We know that all things work together for good for those who love God, who are called according to his purpose. (Romans 8.28)


On giving up…

It must be an act of grace, or of something beyond the individual will, which enables certain people to give up at certain times. Whether the giving up occurs gradually or swiftly, with great fanfare or absolute stillness, giving up is not something that can wilfully be done. It can be allowed or it can be resisted, but it cannot be done. And that is where hope lies. Not hope in continuing effort, but hope for some kind of mercy. Hope that today or next month, or five years from now there will come a time when the struggle will be sacrificed…

There is always room for great hope. For at every level of despair there is the possibility of giving up. In the midst of every dimension of delusion there are sparkles of sanity…. In the early years of life, giving up usually takes the form of faith. A leaping forward into a belief that one is loved, accepted, forgiven and redeemed just as one is, with nothing special needing to be done. In later years, giving up more often comes from despair. From the wisdom of realizing that no amount of continuing effort, no amount of fixing, will enable one to ‘get it all together.’ Despair then is forever a doorway to life.

Gerald May, Simply Sane: The Spirituality of Mental Health

We so often in our culture view giving up as the last thing we should be prepared to do. “Never give up!” we advise the cancer sufferer, the depressive. “Never give up!” we encourage the one struggling with the failing marriage, the failing business. “Of course, I never gave up…” says the hero returning from the war, the survivor hauled from the shipwreck.

But if we are honest, we know the state of not-giving-up is not something we can always achieve, nor is it healthy to try cling to it regardless. Life is given to us only for a while, and to give up in the face of terminal illness is sometimes a victory far more than a defeat. There are times in any endeavour when our only access to grace is in surrender – where we have to accept that try as we may, the marriage is over, the business is going to the wall.

Of course I am not advocating spinelessness. Of course we try. Of course we do our very best to keep going, to keep afloat in the storm, to save our life’s work, our life’s partnership. But sometimes it can’t be done. Sometimes even our own life cannot be saved – in the end that will come to us all – and then what shall we do?

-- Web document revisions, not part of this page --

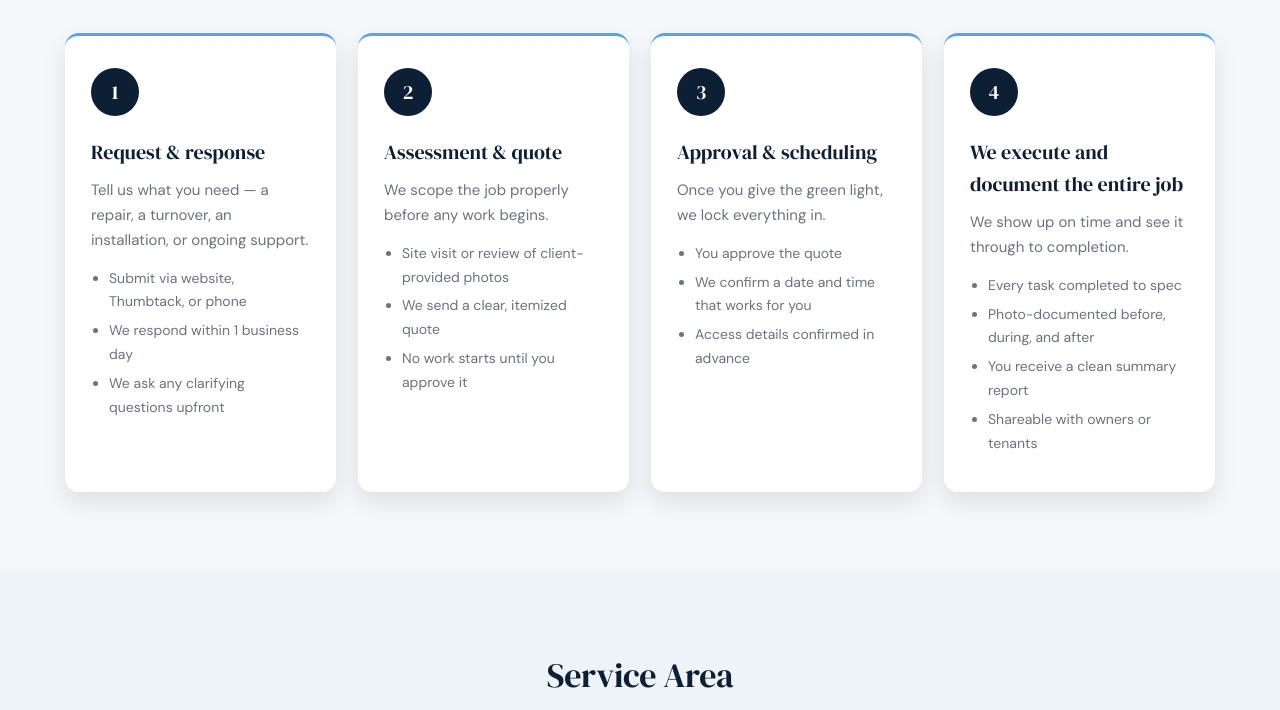
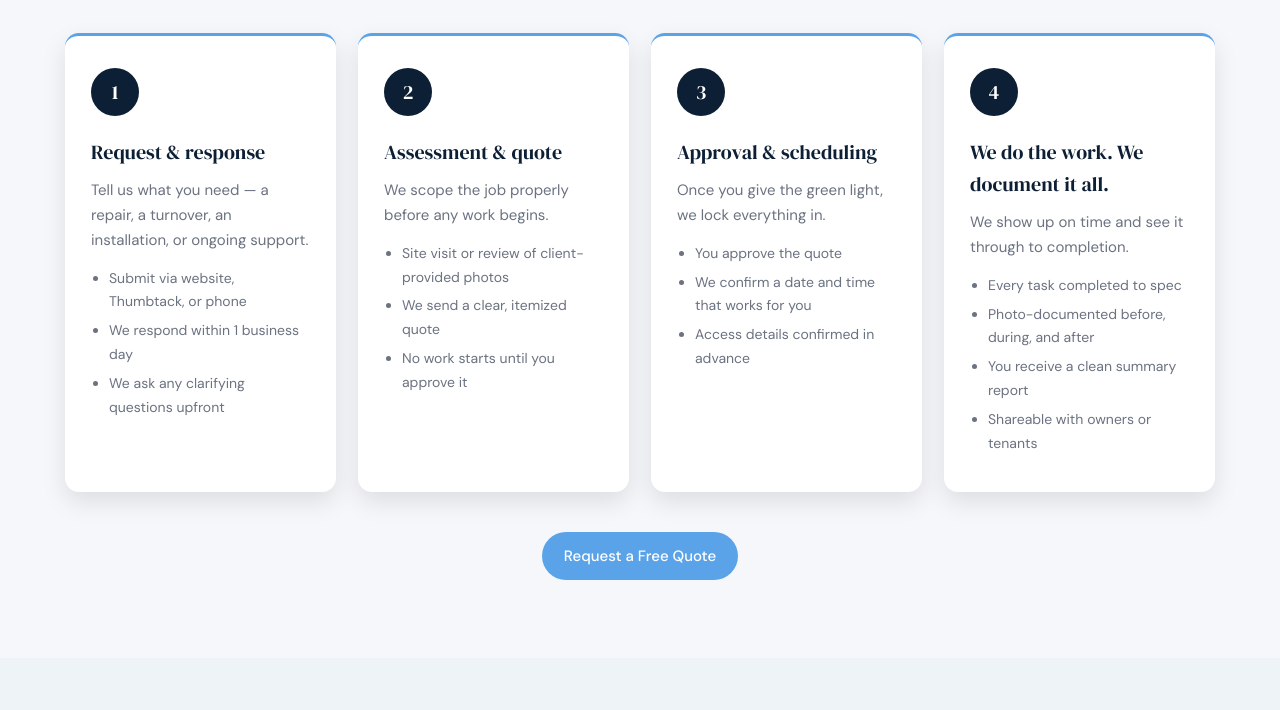
Before and after one commit to StiliIlist/ensolio-site, a plain HTML site: page index.html in a window 1280 px wide. Shown: the part 1440-2150 px from the top of the page. Drawn offline with Linux system fonts and the light colour scheme.

Commit message:
Update job description and add quote request button

```diff
--- a/index.html
+++ b/index.html
@@ -911,7 +911,7 @@
 
           <div class="hiw-step">
             <div class="hiw-num">4</div>
-            <h3>We execute and document the entire job</h3>
+            <h3>We do the work. We document it all.</h3>
             <p>We show up on time and see it through to completion.</p>
             <ul class="hiw-list">
               <li>Every task completed to spec</li>
@@ -922,6 +922,11 @@
           </div>
 
         </div>
+
+        <div style="text-align:center; margin-top:40px;">
+          <a class="btn btn-primary" href="#contact">Request a Free Quote</a>
+        </div>
+
       </div>
     </section>
 
```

There are seasons. “a time to be born, and a time to die; a time to plant, and a time to pluck up what is planted… a time to break down, and a time to build up; a time to weep, and a time to laugh; a time to mourn, and a time to dance… a time to seek, and a time to lose; a time to keep, and a time to throw away…” (Ecclesiastes 3.2ff) But we don’t want to accept the seasons: we want to buy fruit out of season, eat strawberries at Christmas, parsnips in high summer.

We run on desire, so much of our lives. We “want/don’t want” as Toni Bernard puts it. This refusal to give up can so often come down to this hunger, this wanting, and the suffering and dissatisfaction that come inevitably with wanting, with the sense that if only we can have this, or avoid that, then everything we be all right, that then we shall be peace.

Peace is grace. Grace is love, “strong as death” – far stronger. Love, grace, peace – these will outlast death. Even despair, if it is released, becomes a different kind of hope. Let it go, whatever it is, for only then can it be given back, “A good measure, pressed down, shaken together, running over…” (Luke 6.38)